The gathering released their final, non-binding “Declaration” on Saturday, with consensus on reforming the World Trade Organisation (WTO), other trade issues, and migration.
Items 20 and 21 note the U.S. differentiated from the other 19 countries represented on climate.
19. A strong economy and a healthy planet are mutually reinforcing. We note the latest IPCC Special Report on the Impacts of Global Warming of 1.5 degrees centigrade. We recognize the importance of comprehensive adaptation strategies, including investment in infrastructure that is resilient to extreme weather events and disasters. In this sense, we support actions and cooperation in developing countries, especially those that are particularly vulnerable, including small island states such as those in the Caribbean. We discussed long-term low greenhouse gas emission development strategies and alignment of international finance flows. We also shared countries´ experiences and considered the 2018-2019 work program on adaptation, acknowledging that each country may chart its own path to achieving a low emission future. We look forward to successful outcomes of the UNFCCC COP24, and to engage in the Talanoa Dialogue.
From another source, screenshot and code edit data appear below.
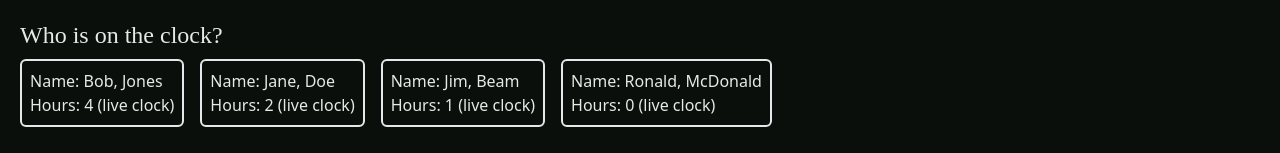
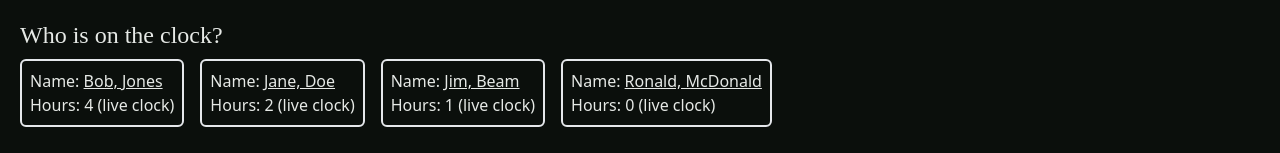
Before and after one commit to naataaniitsosie/startup, a React (Vite) app: page /admin in a window 1280 px wide. Shown: the part 174-327 px from the top of the page. Built offline with nearby package versions, Linux system fonts and the light colour scheme; a web font is replaced by a local one.

Commit message:
fix link to history

```diff
--- a/src/admin/admin.jsx
+++ b/src/admin/admin.jsx
@@ -8,19 +8,19 @@
           <div className="text-2xl mb-2 ninja-naruto">Who is on the clock?</div>
           <ul className="flex flex-wrap gap-4">
               <li className="border-2 p-2 rounded-md">
-                  <div>Name: <a href="history.html">Bob, Jones</a></div>
+                  <div>Name: <a href="history.html" className="underline">Bob, Jones</a></div>
                   <div>Hours: 4 (live clock)</div>
               </li>
               <li className="border-2 p-2 rounded-md">
-                  <div>Name: <a href="history.html">Jane, Doe</a></div>
+                  <div>Name: <a href="history.html" className="underline">Jane, Doe</a></div>
                   <div>Hours: 2 (live clock)</div>
               </li>
               <li className="border-2 p-2 rounded-md">
-                  <div>Name: <a href="history.html">Jim, Beam</a></div>
+                  <div>Name: <a href="history.html" className="underline">Jim, Beam</a></div>
                   <div>Hours: 1 (live clock)</div>
               </li>
               <li className="border-2 p-2 rounded-md">
-                  <div>Name: <a href="history.html">Ronald, McDonald</a></div>
+                  <div>Name: <a href="history.html" className="underline">Ronald, McDonald</a></div>
                   <div>Hours: 0 (live clock)</div>
               </li>
           </ul>
--- a/src/app.css
+++ b/src/app.css
@@ -19,10 +19,6 @@
 
 footer a:hover {
   font-family: "NinjaNaruto";
-}
-
-a {
-  color: inherit;
 }
 
 header {
```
20. Signatories to the Paris Agreement, who have also joined the Hamburg Action Plan, reaffirm that the Paris Agreement is irreversible and commit to its full implementation, reflecting common but differentiated responsibilities and respective capabilities, in light of different national circumstances. We will continue to tackle climate change, while promoting sustainable development and economic
21. The United States reiterates its decision to withdraw from the Paris Agreement, and affirms its strong commitment to economic growth and energy access and security, utilizing all energy sources and technologies, while protecting the environment.
Additionally, the final agreed-upon declaration nixed the word “protectionism” from the statements on trade, a nod to the current U.S. footing and the trade war between China and the U.S., which was the top topic among the 20 economic powerhouse economic bodies.
Item 27 addresses trade and, per pressure from the U.S., the need to reform the WTO.
27 . International trade and investment are important engines of growth, productivity, innovation, job creation and development. We recognize the contribution that the multilateral trading system has made to that end. The system is currently falling short of its objectives and there is room for improvement. We therefore support the necessary reform of the WTO to improve its functioning. We
will review progress at our next Summit.
And on migration, the language was what some EU negotiators referred to as “minimalist,” on the grounds that anything more substantial would be a “deal breaker” for President Trump.
17. Large movements of refugees are a global concern with humanitarian, political, social and economic consequences. We emphasize the importance of shared actions to address the root causes of displacement and to respond to growing humanitarian needs.
In the AP report, the best line by far was “European Union officials said the United States was the main holdout on nearly every issue.” Essentially, the United States muscled in ideas that our current leadership favors, and held out on those that our leadership does not favor. We dictated most of the terms.
That is a feature, not a bug. Even if you favor policies this administration doesn’t, or don’t favor those it does, it means the U.S. was back in the driver’s seat, and putting our interests first.
The president at the moment of this posting meeting with Chinese President Xi Jinping. We will have more on that shortly.